In the Setup:

{max_per_author = 2}
{display_count = 3}

{* Sorts entire content array in interest order, ensuring that most relevant items will be kept for each user *}
{content = personalize({"algorithm": "interest", "content": content, "size": length(content)})}

{* Filter removes any items in excess of max_per_category *}
{author_counts = {}}
{content = filter_content(content, lambda c: ((contains(keys(author_counts), && author_counts[] >= max_per_author) ? false : ((contains(keys(author_counts), ? (author_counts[] = author_counts[] + 1) : (author_counts[] = 1)) || true)))}

{* Slice desired number of items for display. Content already sorted in interest order. *}
{content = slice(content, 0, display_count)}

In the Code:

Picked for You!
{foreach content as c}
<a href={c.url}>{c.title}</a> by {}!


Picked for You!

Alexander Harris elected to Los Angeles House of Representatives by Willow Rosenberg
Get Your First Look at the New iPhone at the Times Square Apple Store by Willow Rosenberg
Spider-Man: Threat or Menace? by J. Jonah Jameson

Show/Hide Code Explanation

This script starts by setting two local variables: a “max_per_author” variable and a “display_count” variable, which are easily editable on a send-by-send basis. In this instance, the “max_per_author” value is set to 2, and the “display_count” is set to 3. It then uses the personalize() algorithm to find all the content the user is interested in. The length() function takes a count of every piece of content in the feed to tell the personalize() function how many items to personalize. By doing the entire length, the content feed is completely reogranized for each user.

Next, an empty object is created, called “author_counts.” In order to fill the object with data, the filter_content() function filters through the content object, using the keys() function in conjunction with the contains() function to check if any “key” (i.e. an author name) is contained within the author_counts object and if the author_count for that particular key is greater than or equal to the author count. Using the Media feed as an example, it’d check if “Willow Rosenberg” is in the object, and if so, if that value is in there more than twice. If so, the script won’t take any further action, but if not, perform another check: If the author_count object already contains that author, then set the value of that author to add “1” to the current value. For instance, if “Willow Rosenberg” were in there once already, the key/value pairing would be “Willow Rosenberg (key) = 1 (value).” Otherwise, if the author_object did not currently contain an instance of that author, the author name is set as the key, with “1” being set as the value. For instance, “Willow Rosenberg = 1″. Since this script iterates through each piece of content, once it gets to “Willow Rosenberg” again as an author, the key/value pair is updated to “Willow Rosenberg = 2″. If it finds that author a third time, it’s removed from the content object for that user.

The content array is then sliced to pull the top items for each user, using the slice() function.
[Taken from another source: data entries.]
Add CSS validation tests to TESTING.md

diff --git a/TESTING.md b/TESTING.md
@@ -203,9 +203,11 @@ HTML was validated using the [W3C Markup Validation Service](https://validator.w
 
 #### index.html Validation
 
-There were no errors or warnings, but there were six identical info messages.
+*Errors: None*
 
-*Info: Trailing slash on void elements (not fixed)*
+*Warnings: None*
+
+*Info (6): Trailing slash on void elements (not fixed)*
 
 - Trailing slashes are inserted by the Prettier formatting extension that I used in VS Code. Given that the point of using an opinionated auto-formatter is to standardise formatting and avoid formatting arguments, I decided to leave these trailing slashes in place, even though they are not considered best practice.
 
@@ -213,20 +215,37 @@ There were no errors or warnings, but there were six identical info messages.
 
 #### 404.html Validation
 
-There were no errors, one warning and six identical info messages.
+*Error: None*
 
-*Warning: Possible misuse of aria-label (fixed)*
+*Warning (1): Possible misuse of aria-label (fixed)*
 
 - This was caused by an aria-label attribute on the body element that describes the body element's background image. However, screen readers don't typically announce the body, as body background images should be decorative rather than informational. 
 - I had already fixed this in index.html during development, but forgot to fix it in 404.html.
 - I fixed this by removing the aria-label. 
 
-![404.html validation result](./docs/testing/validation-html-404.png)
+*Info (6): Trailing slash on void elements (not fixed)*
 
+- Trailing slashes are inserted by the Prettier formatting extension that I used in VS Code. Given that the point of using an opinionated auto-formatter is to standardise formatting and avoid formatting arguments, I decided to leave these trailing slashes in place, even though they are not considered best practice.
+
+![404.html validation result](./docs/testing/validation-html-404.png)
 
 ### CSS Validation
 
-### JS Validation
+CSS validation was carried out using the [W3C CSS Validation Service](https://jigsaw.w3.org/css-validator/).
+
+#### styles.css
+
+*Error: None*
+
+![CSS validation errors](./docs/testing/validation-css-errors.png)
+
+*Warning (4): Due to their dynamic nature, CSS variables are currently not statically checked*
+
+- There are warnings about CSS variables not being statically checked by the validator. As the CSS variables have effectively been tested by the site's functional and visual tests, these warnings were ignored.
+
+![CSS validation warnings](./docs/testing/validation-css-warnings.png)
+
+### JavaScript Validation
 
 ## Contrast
The slice starts at position 0 (i.e. the first item in the array) and ends at the value set in the “display_count” variable (in this instance, 3, meaning that content will be the top three items for each user. Finally, a foreach loops iterates through this content array, displaying the title, URL, and author name for each user’s top three pieces of content.

Display Content Recommended Based on Past Purchases

Use Case: You want to check a data feed for any items a user may have already purchased. If they have, call out those specifically in their own “Because you purchased…” section and find non-purchased items for a “We recommend section.”


{content = personalize({
"algorithm" : "popular",
"size" : 100

{nonPurchased = purchased_items(content,false,90)}

We recommend for you:
{foreach slice(nonPurchased,0,3) as c}


We recommend for you:

Item 1

Item 2

Item 3

Explanation: This script uses the personalize() function to create a content object of 100 items based on what’s currently popular in your Content Library. The script then uses the purchased_items() function to check if the user has purchased any of those items in the past 90 days. If they haven’t, the item is added to a “nonPurchased” content object. Next, a foreach loop iterates through this object, and using the slice() function, displays the top three items.